As many French football fans would testify, Michel Platini cut an unlikely figure during his brief stint as coach of the national team.
However, few would deny that the former France and Juventus legend -- one of only a few players to be voted European footballer of the year three times -- was always destined to play a leading role in the game.
Platini on Friday achieved his dream of being given the chance to lead European football into a new era when he defeated incumbent chief Lennart Johansson of Sweden in a vote for the UEFA presidency.
The scene is now set for the 51-year-old Frenchman to build on his promise of giving the smaller nations a bigger voice in the 52-member association during his four-year tenure.
"It's the start of an adventure," said an emotional Platini after winning the vote.
"I want to thank everyone who have stayed loyal to me. I'm delighted to be able to represent European football."
Born the son of a stonemason from Piedmont in Italy, Platini made his name as a swashbuckling number 10, the number attributed to the playmakers who usually combine goal-creating qualities with goal-scoring skills.
In both, Platini was one of the best.
In the 1980s, during spells with Nancy, Saint Etienne and Juventus, he won the coveted Ballon d'Or (European footballer of the Year) three years consecutively -- in 1983, 1984 and 1985.
In 1984, he inspired France to the European Championship title on home soil, but after retiring, a four-year stint as coach of the France team failed to bear fruit.
In 1992 Platini resigned after France exited the European Championships at the first round.

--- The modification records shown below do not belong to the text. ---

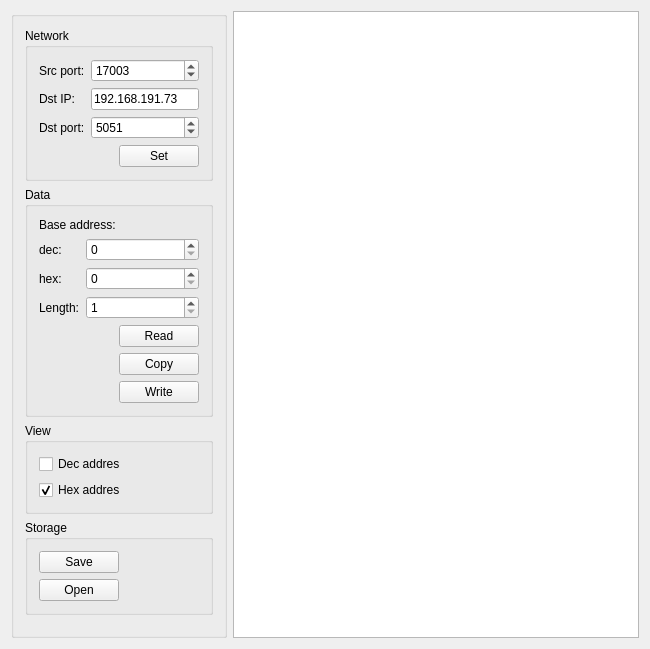
The window that UPX/mainwindow.ui (Blackghost56/UDP_UPX_Test) describes before a commit, drawn with Qt 5.
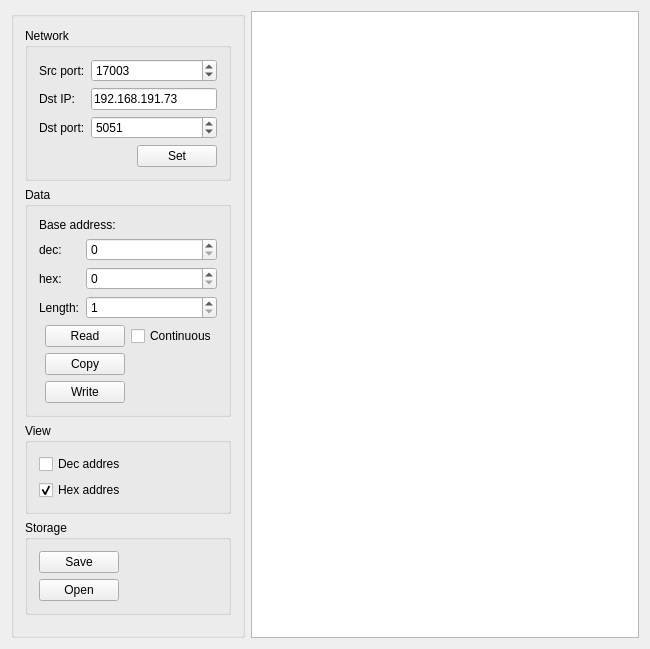
The same window after the commit.

Patch:
```diff
--- a/UPX/mainwindow.ui
+++ b/UPX/mainwindow.ui
@@ -13,6 +13,9 @@
   <property name="windowTitle">
    <string>UPX Tester</string>
   </property>
+  <property name="autoFillBackground">
+   <bool>false</bool>
+  </property>
   <widget class="QWidget" name="centralWidget">
    <layout class="QGridLayout" name="gridLayout_7">
     <item row="0" column="0">
@@ -35,6 +38,9 @@
            <verstretch>0</verstretch>
           </sizepolicy>
          </property>
+         <property name="autoFillBackground">
+          <bool>false</bool>
+         </property>
          <property name="title">
           <string>Network</string>
          </property>
@@ -195,39 +201,33 @@
             </item>
            </layout>
           </item>
-          <item row="1" column="0">
-           <spacer name="horizontalSpacer_3">
-            <property name="orientation">
-             <enum>Qt::Horizontal</enum>
-            </property>
-            <property name="sizeHint" stdset="0">
-             <size>
-              <width>40</width>
-              <height>20</height>
-             </size>
-            </property>
-           </spacer>
-          </item>
           <item row="1" column="1">
-           <layout class="QVBoxLayout" name="verticalLayout">
-            <item>
+           <layout class="QGridLayout" name="gridLayout_8">
+            <item row="2" column="0">
+             <widget class="QPushButton" name="write_pushButton">
+              <property name="text">
+               <string>Write</string>
+              </property>
+             </widget>
+            </item>
+            <item row="0" column="0">
              <widget class="QPushButton" name="read_pushButton">
               <property name="text">
                <string>Read</string>
               </property>
              </widget>
             </item>
-            <item>
+            <item row="1" column="0">
              <widget class="QPushButton" name="copy_pushButton">
               <property name="text">
                <string>Copy</string>
               </property>
              </widget>
             </item>
-            <item>
-             <widget class="QPushButton" name="write_pushButton">
+            <item row="0" column="1">
+             <widget class="QCheckBox" name="continuous_checkBox">
               <property name="text">
-               <string>Write</string>
+               <string>Continuous</string>
               </property>
              </widget>
             </item>
@@ -299,7 +299,7 @@
             </property>
             <property name="sizeHint" stdset="0">
              <size>
-              <width>68</width>
+              <width>82</width>
               <height>20</height>
              </size>
             </property>
```
Left out of the diff: 8 changed lines with no effect on the pictures.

Instead, it was in football's corridors of power that the curly-haired Frenchman would find his true path, moving slowly up the administrative ladder from a first administrative post at the French Football Federation.
Prior to France's hosting of the 1998 World Cup, Platini was taken under the wing of FFF president Fernand Sastre.
Together, they oversaw a successful campaign which led to France triumphing on home soil and bringing home a first international trophy since 1984.
A year later Platini declared his support for Sepp Blatter, becoming the FIFA chief's specialist adviser.
Platini was repaid in kind on Thursday, when the FIFA chief voiced his support for the Frenchman prior to Friday's vote.
Named vice-president of the FFF in 2001, Platini made a crucial career move in 2002 when he became an executive member of both UEFA and FIFA.
Johansson's bid for a fifth term hinged on the success of the game in Europe, and its flagship Champions League competition.
Platini felt it was time to focus more on the social, and less the financial issues in European football, and declared his intention to challenge Johansson in 2005.